Prostate health tips may not be talked about very often but are on most men’s minds. There is a reason why most internet ads deal with tongue-in-cheek medical conditions. Google anything that is to do with the nether regions of the body and you will be showered with offers and advertorials. To help you separate the wheat from the chaff and put myths to rest, we’re presenting you with comprehensive prostate health tips.
For the uninitiated, the prostate is a small gland the size of a walnut. It is located inside the body between the bladder and the urethra. Its function is to produce and eject seminal fluid. The most common complications that affect prostate health are:
1. Prostatitis: Inflammation of the prostate can occur due to infections, anxiety, hormonal imbalances, trauma etc. Infections are usually treated with antibiotics. But a large proportion of cases may be due to causes other than infection and require a different treatment approach.

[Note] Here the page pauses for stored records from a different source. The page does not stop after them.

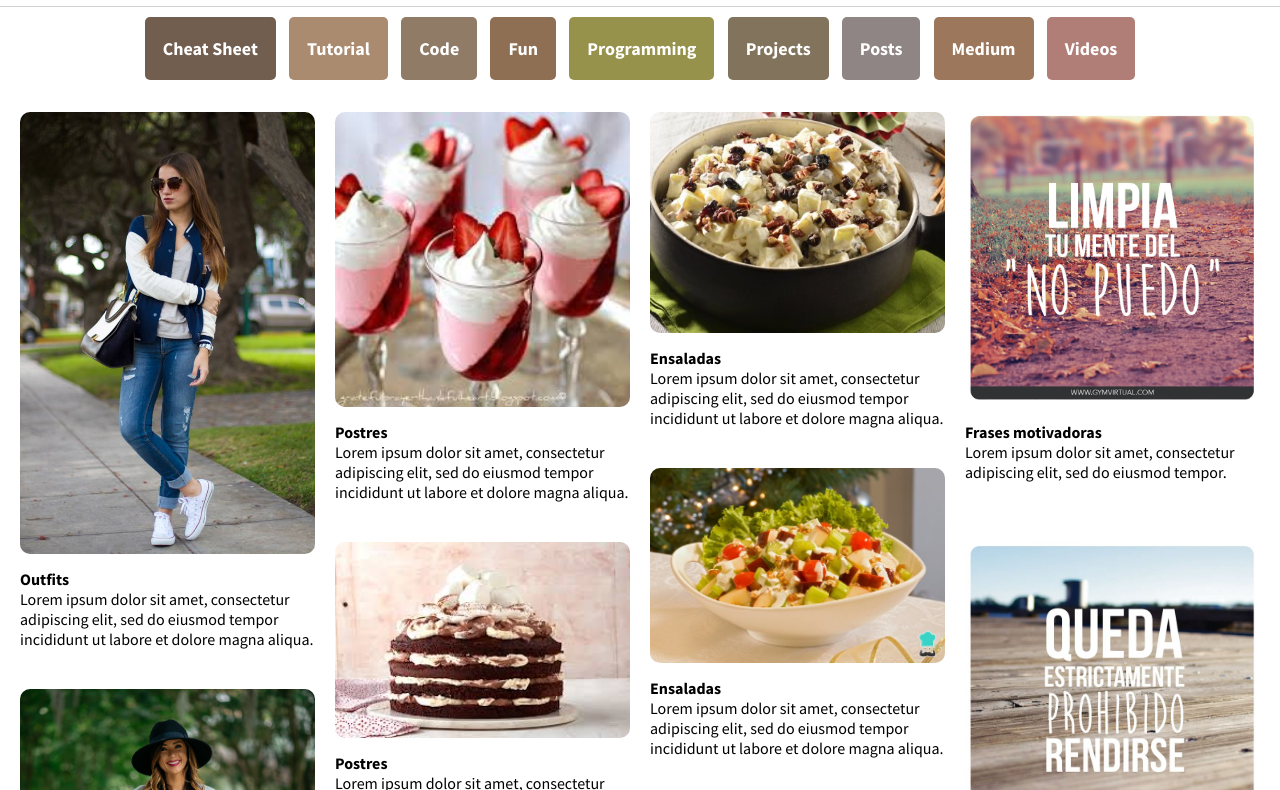
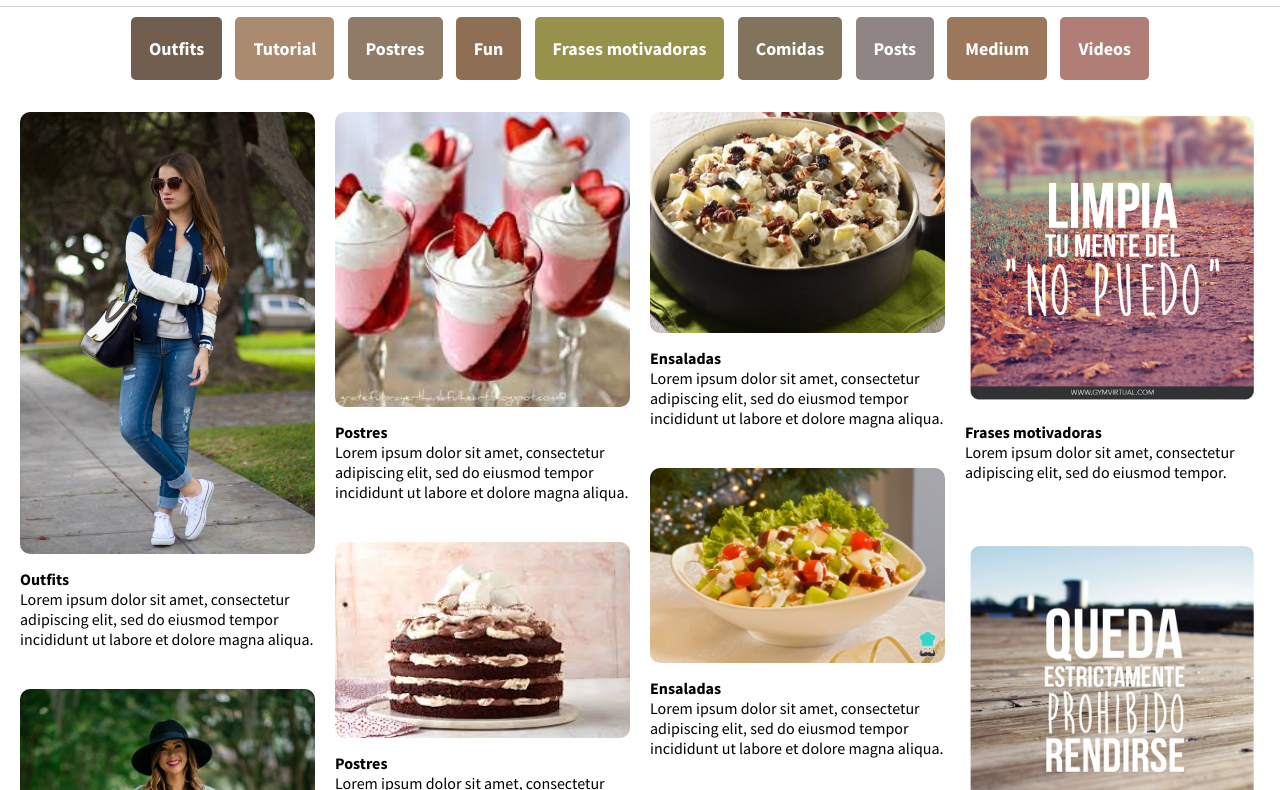
Before and after one commit to maribeltorresg/pinterest, a plain HTML site: page index.html in a window 1280 px wide. Shown: the part 58-848 px from the top of the page. Drawn offline with Linux system fonts and the light colour scheme.

Commit message:
subiendo readme

```diff
--- a/index.html
+++ b/index.html
@@ -44,12 +44,12 @@
         </ul>
         <!-- Etiquetas -->
         <ul class="tags">
-            <li class="color-1">Cheat Sheet</li>
+            <li class="color-1">Outfits</li>
             <li class="color-2">Tutorial</li>
-            <li class="color-3">Code</li>
+            <li class="color-3">Postres</li>
             <li class="color-4">Fun</li>
-            <li class="color-5">Programming</li>
-            <li class="color-6">Projects</li>
+            <li class="color-5">Frases motivadoras</li>
+            <li class="color-6">Comidas</li>
             <li class="color-7">Posts</li>
             <li class="color-8">Medium</li>
             <li class="color-9">Videos</li>
```
Also changed, not shown: assets/images/x3.jpg (deleted), 1 other file.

2. Benign Prostatic Hyperplasia: Enlargement of the prostate occurs in over 30% of all men between the age of 50 to 70 years. The enlargement blocks the urethra partially or completely. As you can imagine, this is very painful and dangerous. If treatment with drugs fails, surgery which may involve complete removal of prostate is indicated.
3. Prostate Cancer: The incidence of prostate cancer is practically nil before the age of 50. Over 50, incidence shoots up and is above 30% for those over 70 years. Inheritance has a big role to play. Other causes which include, diet, infections and medications are still being studied. Incidence of prostate cancer is second only to lung cancer but mortality due to it is not as high because most men with this cancer live long enough to die of other causes.
A list of prostate health tips is below:
1. Cycling: Traditional bike seats are leaf shaped with a nose at the front. The body’s weight ends up resting on the penis against this nose. It limits blood supply to the region and can also cause direct injury. It has been shown to cause erectile dysfunction and other urological complications. Instead go for square seats that do not have a nose. Such seats put your weight on to your pelvic bones that are meant to bear weight and also feel a lot more comfortable.
2. Routine Tests: Until recently, prostate specific antigen test (PSA) was recommended once a year for all men above the age of 50 to screen for prostate cancer. But evidence suggests that detection by this test is not very reliable. Even if cancer is detected early, weather it affects mortality is under debate. If you are over 50, ask your physician if you should opt for a prostate exam and PSA test.
3. Drink lots of water: 3-4 liters to be precise. Water helps digestion, facilitates removal of toxins and helps flush out bacteria. It is the simplest way to reduce incidence of urinary tract infections and will also improve overall metabolism.
4. Diet: A diet high in saturated fats and red meat increases risk of prostate problems. The best option for reducing risk of prostate diseases and for good health in general is a vegetarian diet. A diet high in fiber and containing soy is believed to be beneficial for prostate health. One can substitute red meats with leaner white meat (fish).
5. Eat uncooked fruits and vegetables: Apple pies only benefit the restaurants selling them. The apple that goes into the pie and its nutrients are long dead. Fit in as many uncooked fruits and vegetables into your routine as possible. Cranberry juice has long been believed to alleviate urinary problems. Also, avoid eating fruits and vegetable with other meals to derive their complete benefit. An exception is cooked tomatoes as these have been shown to contain the cancer fighting agent Lycopene.
6. Multi-vitamins: Evidence that vitamin and mineral supplements help in maintaining prostate health has been patchy so far. Getting all required nutrients from your normal diet may not practically be possible. Supplements are the next best thing. Just be sure not to exceed the RDA (Recommended Daily Allowance).
7. Smoking and Drinking: Don’t frown; there are no upsides to smoking and drinking. Constant intake of toxic substances is bound to have an effect on the urinary system that has to carry the burden of eliminating these toxins every day.
8. Exercise: No direct link has yet been established between exercise and reduction in risk of prostate cancer. However, exercise does help in reducing obesity, improving blood circulation and increasing BMR (Basic metabolic rate), all of which help in fighting cancer.
We’re hoping our run-through of the aforementioned health tips with regards to prostate health is helpful.
– Punit Pania